“I don’t have a ‘no yelling’ sign on the sideline,” Gruden said. “Things happen. We get excited down there. I get excited when we get a first down. Get excited when you work on something all week and it doesn’t work out. I get excited when he makes big plays, too. That’s just part of football. I think cameras can catch things sometimes that maybe make things look a little bit peculiar, but that happens.”

Raiders notes: Keon Hatcher signed to replace injured Brandon LaFell

Raiders notes: Keon Hatcher signed to replace injured Brandon LaFell

ALAMEDA – Raiders coach Jon Gruden joked he might’ve gotten kicked out of the airplane home from Seattle if he decided to cut wide receiver Keon Hatcher after scoring three touchdowns in a preseason game against the Seahawks.

He didn’t do it right away, but it didn’t take long for Hatcher to get the axe.

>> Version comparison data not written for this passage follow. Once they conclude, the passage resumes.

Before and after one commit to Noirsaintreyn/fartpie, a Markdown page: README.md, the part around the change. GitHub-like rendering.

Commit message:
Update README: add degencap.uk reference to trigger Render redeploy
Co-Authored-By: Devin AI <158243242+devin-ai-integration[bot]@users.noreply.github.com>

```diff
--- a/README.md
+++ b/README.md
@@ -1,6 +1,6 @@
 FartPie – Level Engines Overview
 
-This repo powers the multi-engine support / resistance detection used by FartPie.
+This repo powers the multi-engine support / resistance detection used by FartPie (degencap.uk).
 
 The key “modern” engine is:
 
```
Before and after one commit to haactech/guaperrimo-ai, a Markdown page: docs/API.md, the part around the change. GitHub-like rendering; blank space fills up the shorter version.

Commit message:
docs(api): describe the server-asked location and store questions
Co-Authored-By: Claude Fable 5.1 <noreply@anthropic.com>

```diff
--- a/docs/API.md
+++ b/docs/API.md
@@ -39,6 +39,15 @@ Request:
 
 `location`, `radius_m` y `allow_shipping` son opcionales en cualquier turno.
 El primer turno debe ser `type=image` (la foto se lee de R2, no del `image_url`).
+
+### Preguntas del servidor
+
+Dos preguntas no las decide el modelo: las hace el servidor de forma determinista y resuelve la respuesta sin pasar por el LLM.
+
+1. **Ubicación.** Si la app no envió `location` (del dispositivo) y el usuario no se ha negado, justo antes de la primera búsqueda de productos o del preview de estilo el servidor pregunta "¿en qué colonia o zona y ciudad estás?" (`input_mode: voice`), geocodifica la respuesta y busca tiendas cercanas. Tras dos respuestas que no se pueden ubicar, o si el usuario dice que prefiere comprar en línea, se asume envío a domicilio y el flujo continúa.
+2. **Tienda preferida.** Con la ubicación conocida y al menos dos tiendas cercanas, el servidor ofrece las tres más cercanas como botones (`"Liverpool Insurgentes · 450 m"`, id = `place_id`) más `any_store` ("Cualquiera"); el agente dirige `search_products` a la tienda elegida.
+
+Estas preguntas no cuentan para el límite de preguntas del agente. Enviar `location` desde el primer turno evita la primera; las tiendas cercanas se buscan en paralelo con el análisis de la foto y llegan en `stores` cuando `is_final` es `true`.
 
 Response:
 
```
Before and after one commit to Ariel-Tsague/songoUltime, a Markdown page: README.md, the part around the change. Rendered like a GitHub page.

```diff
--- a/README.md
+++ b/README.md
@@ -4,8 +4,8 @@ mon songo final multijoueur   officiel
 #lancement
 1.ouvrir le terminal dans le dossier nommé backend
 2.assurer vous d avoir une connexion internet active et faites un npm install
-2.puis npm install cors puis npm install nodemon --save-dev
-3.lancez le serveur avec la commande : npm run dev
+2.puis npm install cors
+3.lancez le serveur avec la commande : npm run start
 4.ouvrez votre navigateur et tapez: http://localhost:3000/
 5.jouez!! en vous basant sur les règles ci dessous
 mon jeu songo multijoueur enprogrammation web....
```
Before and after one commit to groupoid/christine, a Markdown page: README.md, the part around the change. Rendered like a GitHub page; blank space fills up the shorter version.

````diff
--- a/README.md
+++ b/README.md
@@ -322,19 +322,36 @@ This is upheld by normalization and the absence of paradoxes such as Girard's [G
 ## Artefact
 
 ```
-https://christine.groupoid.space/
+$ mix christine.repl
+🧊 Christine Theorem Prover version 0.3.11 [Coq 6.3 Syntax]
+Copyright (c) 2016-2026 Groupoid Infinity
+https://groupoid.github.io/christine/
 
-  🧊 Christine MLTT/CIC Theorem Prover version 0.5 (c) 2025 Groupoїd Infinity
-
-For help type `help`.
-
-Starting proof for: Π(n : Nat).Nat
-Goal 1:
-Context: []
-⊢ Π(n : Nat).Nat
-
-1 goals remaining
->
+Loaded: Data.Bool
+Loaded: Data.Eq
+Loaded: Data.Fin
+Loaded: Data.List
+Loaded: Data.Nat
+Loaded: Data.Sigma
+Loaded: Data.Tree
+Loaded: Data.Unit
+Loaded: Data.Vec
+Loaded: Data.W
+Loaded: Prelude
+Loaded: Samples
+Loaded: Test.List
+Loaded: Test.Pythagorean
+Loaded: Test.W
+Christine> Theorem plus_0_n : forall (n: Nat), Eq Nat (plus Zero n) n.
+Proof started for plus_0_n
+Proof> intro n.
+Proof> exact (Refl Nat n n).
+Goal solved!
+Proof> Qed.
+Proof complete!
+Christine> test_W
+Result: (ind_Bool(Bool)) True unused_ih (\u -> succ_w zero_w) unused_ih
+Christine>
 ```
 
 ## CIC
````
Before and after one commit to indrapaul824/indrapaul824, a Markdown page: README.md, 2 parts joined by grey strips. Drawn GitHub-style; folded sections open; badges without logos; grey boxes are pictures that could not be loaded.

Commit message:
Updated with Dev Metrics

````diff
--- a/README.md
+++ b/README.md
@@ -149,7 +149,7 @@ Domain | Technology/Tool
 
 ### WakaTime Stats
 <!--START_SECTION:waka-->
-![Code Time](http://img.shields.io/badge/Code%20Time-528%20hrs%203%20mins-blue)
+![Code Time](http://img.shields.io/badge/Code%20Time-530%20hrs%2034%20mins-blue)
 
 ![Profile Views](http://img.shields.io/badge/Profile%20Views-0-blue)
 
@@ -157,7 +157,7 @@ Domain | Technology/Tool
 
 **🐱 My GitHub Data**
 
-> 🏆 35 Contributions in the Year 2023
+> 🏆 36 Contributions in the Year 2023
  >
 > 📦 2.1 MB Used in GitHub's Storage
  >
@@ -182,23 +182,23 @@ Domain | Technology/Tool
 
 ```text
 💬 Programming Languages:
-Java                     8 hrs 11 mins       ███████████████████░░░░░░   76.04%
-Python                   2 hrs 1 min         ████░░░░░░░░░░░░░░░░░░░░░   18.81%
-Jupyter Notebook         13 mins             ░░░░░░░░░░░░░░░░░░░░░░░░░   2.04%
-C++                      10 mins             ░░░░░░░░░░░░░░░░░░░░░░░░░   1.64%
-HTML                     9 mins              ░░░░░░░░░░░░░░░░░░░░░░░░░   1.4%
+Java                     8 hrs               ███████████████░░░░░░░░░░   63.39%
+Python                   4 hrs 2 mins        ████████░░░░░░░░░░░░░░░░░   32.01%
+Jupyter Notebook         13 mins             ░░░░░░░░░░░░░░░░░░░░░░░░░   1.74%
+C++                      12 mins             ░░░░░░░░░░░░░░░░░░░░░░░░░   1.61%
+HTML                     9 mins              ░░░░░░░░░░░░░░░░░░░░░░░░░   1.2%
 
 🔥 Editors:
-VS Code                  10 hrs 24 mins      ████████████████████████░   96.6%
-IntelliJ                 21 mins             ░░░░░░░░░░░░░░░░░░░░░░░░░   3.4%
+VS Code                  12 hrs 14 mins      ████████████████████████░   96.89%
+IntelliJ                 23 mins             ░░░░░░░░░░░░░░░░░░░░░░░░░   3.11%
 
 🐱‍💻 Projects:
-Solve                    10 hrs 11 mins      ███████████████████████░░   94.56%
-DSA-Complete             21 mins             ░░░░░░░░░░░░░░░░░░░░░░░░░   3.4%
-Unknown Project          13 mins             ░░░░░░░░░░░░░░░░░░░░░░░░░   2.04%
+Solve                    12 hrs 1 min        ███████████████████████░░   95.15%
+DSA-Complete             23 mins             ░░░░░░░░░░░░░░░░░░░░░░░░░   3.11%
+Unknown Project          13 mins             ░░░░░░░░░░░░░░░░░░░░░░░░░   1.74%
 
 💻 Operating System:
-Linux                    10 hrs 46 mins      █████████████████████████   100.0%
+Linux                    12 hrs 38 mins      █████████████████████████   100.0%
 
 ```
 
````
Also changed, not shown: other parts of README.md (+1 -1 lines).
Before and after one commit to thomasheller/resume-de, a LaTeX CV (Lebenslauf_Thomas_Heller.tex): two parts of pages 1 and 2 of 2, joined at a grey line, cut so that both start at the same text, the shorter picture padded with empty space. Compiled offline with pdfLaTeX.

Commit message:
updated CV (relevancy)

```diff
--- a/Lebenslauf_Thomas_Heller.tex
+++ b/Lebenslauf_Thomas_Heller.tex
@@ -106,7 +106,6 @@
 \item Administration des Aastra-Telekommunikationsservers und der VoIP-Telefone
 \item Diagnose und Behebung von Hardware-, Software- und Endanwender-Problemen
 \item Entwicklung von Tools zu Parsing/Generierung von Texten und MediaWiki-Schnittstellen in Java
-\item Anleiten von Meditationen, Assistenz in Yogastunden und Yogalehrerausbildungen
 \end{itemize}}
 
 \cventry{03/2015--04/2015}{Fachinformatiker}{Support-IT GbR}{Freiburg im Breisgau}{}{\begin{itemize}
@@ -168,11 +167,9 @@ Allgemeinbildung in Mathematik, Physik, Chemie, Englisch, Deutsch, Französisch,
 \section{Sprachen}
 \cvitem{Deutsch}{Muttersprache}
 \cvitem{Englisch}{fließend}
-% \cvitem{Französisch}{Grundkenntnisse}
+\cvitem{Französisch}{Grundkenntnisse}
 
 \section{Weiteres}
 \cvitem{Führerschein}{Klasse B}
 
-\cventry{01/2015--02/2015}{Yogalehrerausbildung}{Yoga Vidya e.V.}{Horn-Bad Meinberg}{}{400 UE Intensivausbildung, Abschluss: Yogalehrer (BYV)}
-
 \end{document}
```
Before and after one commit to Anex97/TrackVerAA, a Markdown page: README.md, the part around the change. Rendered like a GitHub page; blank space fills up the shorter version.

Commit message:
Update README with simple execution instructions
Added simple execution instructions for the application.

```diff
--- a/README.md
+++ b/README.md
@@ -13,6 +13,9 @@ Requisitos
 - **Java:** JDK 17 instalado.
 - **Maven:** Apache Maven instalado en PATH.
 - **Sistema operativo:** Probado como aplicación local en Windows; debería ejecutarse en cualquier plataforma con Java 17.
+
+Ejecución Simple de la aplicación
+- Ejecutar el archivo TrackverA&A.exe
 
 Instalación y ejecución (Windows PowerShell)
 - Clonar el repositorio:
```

It formlly swung on Sept. 12 -- Hatcher was notified the night before -- when the Raiders brought back Martavis Bryant.

The Arkansas alum bounced around some after that, and spent the last six weeks on the Green Bay Packers' practice squad.

The Raiders signed him off of it Monday morning, and put him right back on their active roster. The move was required with Brandon LaFell officially placed on injured reserve.

Hatcher’s familiarity with this offense will help him integrate quickly. He’s expected to hit the ground running, and play next week against the Baltimore Ravens.

“I know the playbook inside out,” Hatcher said. “I know every [receiver] position. I think I’ll be out there pretty quick.”

Hatcher had a strong preseason, but was a surprise member of the 53-man roster. There are several reasons to like his game: Namely, he has great speed and is a smooth route-runner with solid hands.

The 24-year-old is coming in to help after LaFell tore his Achilles in the third quarter of Sunday’s 23-21 victory over the Arizona Cardinals. LaFell is a pro’s pro, and signed early this season as a reserve before moving into a larger role following the Amari Cooper trade.

He was on a one-year deal and faces a long recovery, so it’s likely he has played his last down as a Raider.

“He was a good player,” Gruden said. “He beat [top-flight Cardinals cornerback] Patrick Peterson on a touchdown pass yesterday. Went up and got a huge third-down conversion. Touchdown against the Colts. He did a lot of things for us. He played multiple positions. We’re going to miss him. He’s going to be a hard guy to replace.”

Ellis on the way back

The Raiders plan to designate defensive tackle Justin Ellis to return from injured reserve this week. Ellis is expected to practice starting Wednesday, and he would be eligible to play Baltimore if he’s physically ready to go.

That determination will be made later in the week, though the Raiders have an open roster spot should they want to add him. One was created when the team waived Saeed Blacknall Monday afternoon. It’s possible Blacknall will return to the Raiders' practice squad if he clears waivers.

The Raiders could use some help against the run, where they have struggled mightily. Ellis is a nose tackle in the base defense, primarily where Johnathan Hankins has played. Hankins hasn’t been bad, but adding another big body in the middle will be a plus the rest of the season.

Jordy Nelson nearing return

Gruden said there was a chance receiver Jordy Nelson could start practicing this week, after he missed Sunday's game with a bone bruise centered on his knee.

“I visited with Jordy a little bit last night on the airplane,” Gruden said. “I thought he ran pretty good this morning. He’s got a chance. It’s important to him, I think he wants to come back and play no doubt, and he’s getting close to doing that.”

It’s somewhat unusual for players ruled out during the week to make road trips, but Nelson came to Arizona ro aid a young group of wideouts playing much larger roles.

“I asked Jordy if he wanted to stay in Oakland and get extra treatment,” Gruden said. “He said, ‘heck no, I want to come to the game.’ It’s just that kind of attitude we need right now on this team. A veteran presence, being with the receivers, being with Derek on the sideline. It’s a good group of guys, and he is at the head of the list. He’s really a special person to give himself to the team like he has.”